Readers point out some pluses and minuses with the two major approaches to earphone noise cancellation.

More notes on the active-passive noise cancellation debate
While traveling cross country last week, I put in a vote for passive noise reduction technology in earphones. Several readers offered some interesting counterpoint.

Active canceling targets the low-frequency noises, such as regular sounds of engine noise and fans on an airplane. However, it doesn't really stop other more-random noises, such as people talking. As a fan of passive noise reduction — which function as earplugs when turned off (and even when turned on) — I've considered any noise as a distraction. But Apple Core reader ANRfan sees this "leakage" as an advantage.

I want the plane engines and other white noise to go away, which if I'm listening to music means that the low notes and midrange don't have to compete for that part of the frequency spectrum, but I still want to be able to talk to my family.

I also use ANR headphones at my desk to selectively filter the fan noise from the computers, HVAC system, printers, etc. Again, I'm able to hear what I need to hear, but the white noise goes away.

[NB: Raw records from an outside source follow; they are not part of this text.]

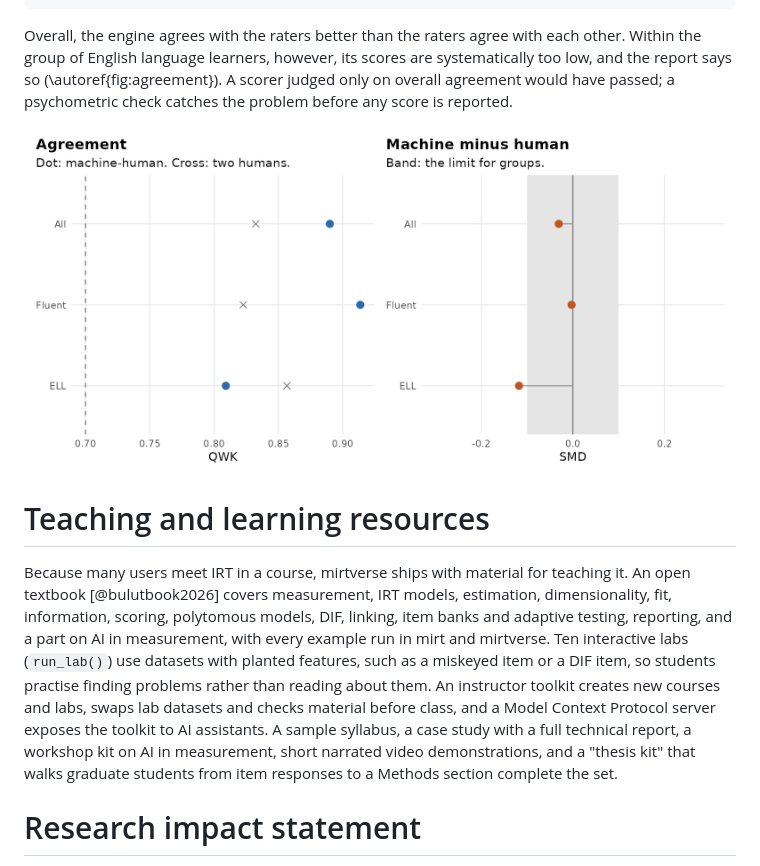
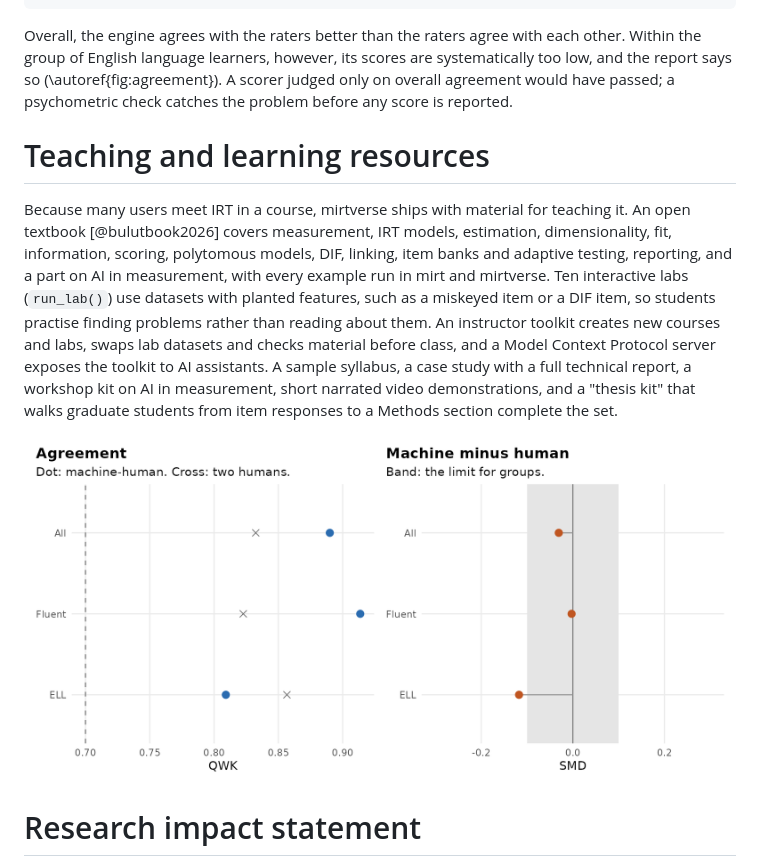
Before and after one commit to okanbulut/mirtverse, a Markdown page: paper/paper.md, the part around the change. Rendered like a GitHub page.

Commit message:
Preprint: Move Figure 3 below the teaching section to remove page gap
Co-Authored-By: Claude Opus 5.5 <noreply@anthropic.com>
Claude-Session: https://claude.ai/code/session_01Graftp6WhSXLYzDDd9CiNe

```diff
--- a/paper/paper.md
+++ b/paper/paper.md
@@ -347,8 +347,6 @@ scores are systematically too low, and the report says so
 have passed; a psychometric check catches the problem before any score is
 reported.
 
-![Agreement between machine and human scores overall and by group. Left: Quadratic weighted kappa for machine-human (dots) and human-human (crosses) agreement. Right: Standardized mean difference between machine and human scores, with the band of acceptable differences for groups.\label{fig:agreement}](figures/agreement.png)
-
 # Teaching and learning resources
 
 Because many users meet IRT in a course, mirtverse ships with material for
@@ -365,6 +363,8 @@ case study with a full technical report, a workshop kit on AI in
 measurement, short narrated video demonstrations, and a "thesis kit" that
 walks graduate students from item responses to a Methods section complete
 the set.
+
+![Agreement between machine and human scores overall and by group. Left: Quadratic weighted kappa for machine-human (dots) and human-human (crosses) agreement. Right: Standardized mean difference between machine and human scores, with the band of acceptable differences for groups.\label{fig:agreement}](figures/agreement.png)
 
 # Research impact statement
 
```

That could be useful, especially in the office environment. If the technology were built into a telephone headset, even better.

In addition, with this comment, shows his/her quality as a husband/wife and father/mother. ANRfan is concerned with listening to his or her family members and employs a technology that facilitates this social functioning.

Since the passive noise reduction functions as earplugs, it prevents this easy, familial interaction. My wife finds my earphones very, very annoying, since I'm not paying adequate attention to her and she often must repeat herself. What? Sorry!

Yet, I usually keep one earphone deeper in the ear than the other. This allows more ambient "noise" into one ear and thus helps to keep peace in the family.

One reader responded in an email that the active systems made him dizzy!

I have never liked the active systems. Maybe the upscale models are better but the lower priced active systems I tried while decreasing the noise made me dizzy. I suspect they set up some odd vibrations on my tympanic membranes.

Yikes. I've never encountered this problem with the active headphones. And it's an evolving technology. It can't be happening to many users.

Still, one problem I've found with some passive earphones is that they can be pulled deep into my ear, beyond the reach of my fingers. This has happened with the models that have very short bodies. Of course, you can yank them out by pulling on their cord, but that's not good for them. Some models have longer bodies, such as the Etymotic Research ER•4 MicroPro earphones, which lets users place the eartip deeply into the ear, but not so deep that the body can't be grabbed.

Other readers said that sometimes the eartip slips off and remains in the ear. This has happened to me a couple of times, once on a long flight. I now carry a set of dull tweezers in my carry-on bag just in case this happens.

However, users should clean the silicone or rubber eartips every now and then (more frequently than never) and check the eartips to see if they are pulling away from the barrel. Following these simple steps will let you avoid this problem.